TomTom 1.6 for iPhone

TomTom 1.6 for iPhone

The navigation-system provider TomTom, which uses crowd-sourced traffic data to help find the fastest routes, has been caught in the Netherlands selling users' speed data to police—who then might use that to decide where to set up speed traps.

Live traffic information is arguably one of the most useful developments of the past decade, combining quicker-thinking navigation systems with crowd-sourcing innovations.

As such, systems can take into account the average speed along particular routes and calculate—both in real time and based on predictive averages—which route is fastest for dynamic rerouting features in some of the more sophisticated original and aftermarket systems.
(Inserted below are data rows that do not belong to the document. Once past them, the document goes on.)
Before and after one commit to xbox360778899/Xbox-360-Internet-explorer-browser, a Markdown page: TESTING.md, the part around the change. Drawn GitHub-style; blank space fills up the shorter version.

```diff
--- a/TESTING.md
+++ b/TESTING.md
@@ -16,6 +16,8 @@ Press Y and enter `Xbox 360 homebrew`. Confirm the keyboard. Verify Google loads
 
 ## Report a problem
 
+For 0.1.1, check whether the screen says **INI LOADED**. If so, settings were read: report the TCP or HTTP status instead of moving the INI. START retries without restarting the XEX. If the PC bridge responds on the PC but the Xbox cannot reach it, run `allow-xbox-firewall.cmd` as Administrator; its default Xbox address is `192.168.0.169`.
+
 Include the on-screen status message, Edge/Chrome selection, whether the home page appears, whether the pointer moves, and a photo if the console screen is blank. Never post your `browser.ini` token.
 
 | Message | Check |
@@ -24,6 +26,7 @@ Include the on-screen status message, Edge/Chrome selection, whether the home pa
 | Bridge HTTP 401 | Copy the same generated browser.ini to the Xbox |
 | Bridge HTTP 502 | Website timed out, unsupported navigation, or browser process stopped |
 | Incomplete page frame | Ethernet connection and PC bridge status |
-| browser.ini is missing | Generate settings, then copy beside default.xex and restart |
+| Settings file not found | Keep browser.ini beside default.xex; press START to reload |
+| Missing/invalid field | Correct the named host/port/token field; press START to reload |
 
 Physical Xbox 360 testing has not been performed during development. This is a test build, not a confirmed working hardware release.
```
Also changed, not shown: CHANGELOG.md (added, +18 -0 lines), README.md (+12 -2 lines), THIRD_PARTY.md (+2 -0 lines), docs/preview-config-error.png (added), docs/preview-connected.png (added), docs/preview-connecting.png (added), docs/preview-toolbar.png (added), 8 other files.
However, privacy issues remain a sore point, and while companies generally assure users that they won't be personally identifiable there's not usually any guarantee on how their data might be used. Likewise, TomTom assures that the data is completely anonymous.

The company claims it provided the data to the police to help them zoom in on congested areas or identify places that need increased capacity (more lanes, for instance).

That's a little hard to believe, as in most countries, states, and municipalities it's not the police department but local government, engineers, and traffic planners who help make decisions about road expansion.

Penned into a corner from which scores of customers might opt out unless they hear the company change course, TomTom CEO Harold Goddjin released a YouTube statement about the matter.

"We learned today also that the police in the Netherlands are using that information to identify road stretches where people in general and on average drive too fast, and they use that also to put up speed cameras and speed traps," said Goddjin. "And we don't like that, because our customers don't like that."

Goddjin says that even though its data is completely anonymous and can't be tracked down to particular users, the company will prevent that sort of use in the future.

What do you think about this? Are you concerned about crowd-sourced traffic models, and are you considering looking for more assurances about how your data is used? Or is the service you're receiving in return worth it?

[Consumer Reports]